• **Goal of the exercise**: The full listing, word for word and free of images, is the expected result.

BEGIN Records

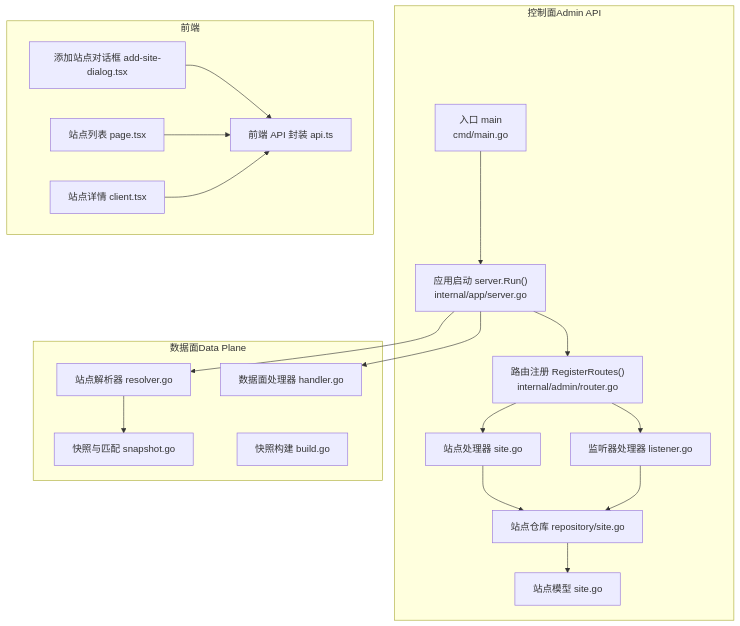
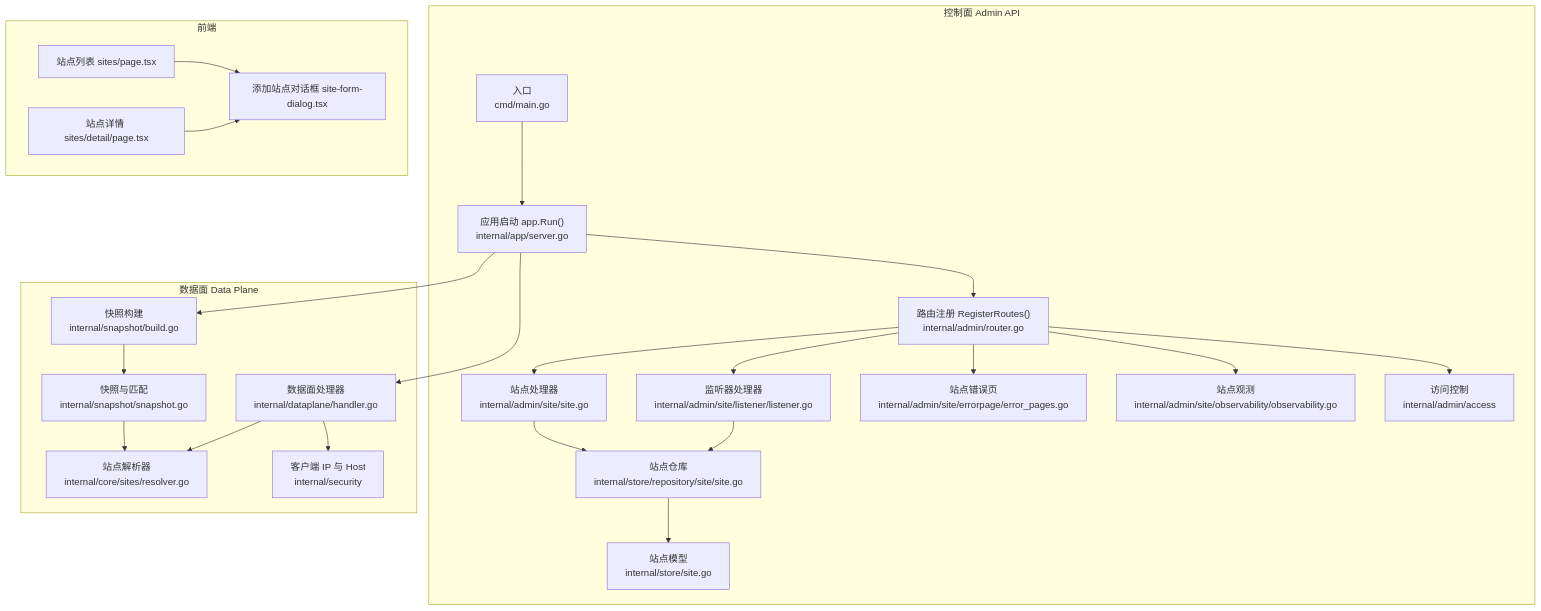
The first of 6 diagrams in docs/管理 API 系统/站点管理 API.md (x01n/My-OpenWaf), drawn with Mermaid before and after one commit. The commit also changed other lines of this file and 622 other files, not shown here.

````diff
--- a/docs/管理 API 系统/站点管理 API.md
+++ b/docs/管理 API 系统/站点管理 API.md
@@ -45,37 +66,42 @@
 ```mermaid
 graph TB
-subgraph "控制面Admin API"
-MAIN["入口 main<br/>cmd/main.go"]
-APP["应用启动 server.Run()<br/>internal/app/server.go"]
+subgraph "控制面 Admin API"
+MAIN["入口<br/>cmd/main.go"]
+APP["应用启动 app.Run()<br/>internal/app/server.go"]
 ROUTER["路由注册 RegisterRoutes()<br/>internal/admin/router.go"]
-HANDLER["站点处理器 site.go"]
-LISTENER_HANDLER["监听器处理器 listener.go"]
-REPO["站点仓库 repository/site.go"]
-MODELS["站点模型 site.go"]
+SITEH["站点处理器<br/>internal/admin/site/site.go"]
+LISH["监听器处理器<br/>internal/admin/site/listener/listener.go"]
+ERRH["站点错误页<br/>internal/admin/site/errorpage/error_pages.go"]
+OBSH["站点观测<br/>internal/admin/site/observability/observability.go"]
+ACCH["访问控制<br/>internal/admin/access"]
+REPO["站点仓库<br/>internal/store/repository/site/site.go"]
+MODELS["站点模型<br/>internal/store/site.go"]
 end
-subgraph "数据面Data Plane"
-RESOLVER["站点解析器 resolver.go"]
-SNAPSHOT["快照与匹配 snapshot.go"]
-BUILD["快照构建 build.go"]
-DP_HANDLER["数据面处理器 handler.go"]
+subgraph "数据面 Data Plane"
+RESOLVER["站点解析器<br/>internal/core/sites/resolver.go"]
+SNAP["快照与匹配<br/>internal/snapshot/snapshot.go"]
+BUILD["快照构建<br/>internal/snapshot/build.go"]
+DPH["数据面处理器<br/>internal/dataplane/handler.go"]
+SEC["客户端 IP 与 Host<br/>internal/security"]
 end
 subgraph "前端"
-DIALOG["添加站点对话框 add-site-dialog.tsx"]
-API["前端 API 封装 api.ts"]
-PAGE["站点列表 page.tsx"]
-CLIENT["站点详情 client.tsx"]
+LIST["站点列表 sites/page.tsx"]
+DETAIL["站点详情 sites/detail/page.tsx"]
+DIALOG["添加站点对话框 site-form-dialog.tsx"]
 end
-MAIN --> APP
-APP --> ROUTER
-ROUTER --> HANDLER
-ROUTER --> LISTENER_HANDLER
-HANDLER --> REPO
-LISTENER_HANDLER --> REPO
+MAIN --> APP --> ROUTER
+ROUTER --> SITEH
+ROUTER --> LISH
+ROUTER --> ERRH
+ROUTER --> OBSH
+ROUTER --> ACCH
+SITEH --> REPO
+LISH --> REPO
 REPO --> MODELS
-APP --> RESOLVER
-RESOLVER --> SNAPSHOT
-APP --> DP_HANDLER
-DIALOG --> API
-PAGE --> API
-CLIENT --> API
+APP --> BUILD --> SNAP --> RESOLVER
+APP --> DPH
+DPH --> SEC
+DPH --> RESOLVER
+LIST --> DIALOG
+DETAIL --> DIALOG
 ```
````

END Records

• **Solution**:
The first of 6 diagrams in docs/管理 API 系统/站点管理 API.md (x01n/My-OpenWaf), drawn with Mermaid before and after one commit. The commit also changed other lines of this file and 622 other files, not shown here.

````diff
--- a/docs/管理 API 系统/站点管理 API.md
+++ b/docs/管理 API 系统/站点管理 API.md
@@ -45,37 +66,42 @@
 ```mermaid
 graph TB
-subgraph "控制面Admin API"
-MAIN["入口 main<br/>cmd/main.go"]
-APP["应用启动 server.Run()<br/>internal/app/server.go"]
+subgraph "控制面 Admin API"
+MAIN["入口<br/>cmd/main.go"]
+APP["应用启动 app.Run()<br/>internal/app/server.go"]
 ROUTER["路由注册 RegisterRoutes()<br/>internal/admin/router.go"]
-HANDLER["站点处理器 site.go"]
-LISTENER_HANDLER["监听器处理器 listener.go"]
-REPO["站点仓库 repository/site.go"]
-MODELS["站点模型 site.go"]
+SITEH["站点处理器<br/>internal/admin/site/site.go"]
+LISH["监听器处理器<br/>internal/admin/site/listener/listener.go"]
+ERRH["站点错误页<br/>internal/admin/site/errorpage/error_pages.go"]
+OBSH["站点观测<br/>internal/admin/site/observability/observability.go"]
+ACCH["访问控制<br/>internal/admin/access"]
+REPO["站点仓库<br/>internal/store/repository/site/site.go"]
+MODELS["站点模型<br/>internal/store/site.go"]
 end
-subgraph "数据面Data Plane"
-RESOLVER["站点解析器 resolver.go"]
-SNAPSHOT["快照与匹配 snapshot.go"]
-BUILD["快照构建 build.go"]
-DP_HANDLER["数据面处理器 handler.go"]
+subgraph "数据面 Data Plane"
+RESOLVER["站点解析器<br/>internal/core/sites/resolver.go"]
+SNAP["快照与匹配<br/>internal/snapshot/snapshot.go"]
+BUILD["快照构建<br/>internal/snapshot/build.go"]
+DPH["数据面处理器<br/>internal/dataplane/handler.go"]
+SEC["客户端 IP 与 Host<br/>internal/security"]
 end
 subgraph "前端"
-DIALOG["添加站点对话框 add-site-dialog.tsx"]
-API["前端 API 封装 api.ts"]
-PAGE["站点列表 page.tsx"]
-CLIENT["站点详情 client.tsx"]
+LIST["站点列表 sites/page.tsx"]
+DETAIL["站点详情 sites/detail/page.tsx"]
+DIALOG["添加站点对话框 site-form-dialog.tsx"]
 end
-MAIN --> APP
-APP --> ROUTER
-ROUTER --> HANDLER
-ROUTER --> LISTENER_HANDLER
-HANDLER --> REPO
-LISTENER_HANDLER --> REPO
+MAIN --> APP --> ROUTER
+ROUTER --> SITEH
+ROUTER --> LISH
+ROUTER --> ERRH
+ROUTER --> OBSH
+ROUTER --> ACCH
+SITEH --> REPO
+LISH --> REPO
 REPO --> MODELS
-APP --> RESOLVER
-RESOLVER --> SNAPSHOT
-APP --> DP_HANDLER
-DIALOG --> API
-PAGE --> API
-CLIENT --> API
+APP --> BUILD --> SNAP --> RESOLVER
+APP --> DPH
+DPH --> SEC
+DPH --> RESOLVER
+LIST --> DIALOG
+DETAIL --> DIALOG
 ```
````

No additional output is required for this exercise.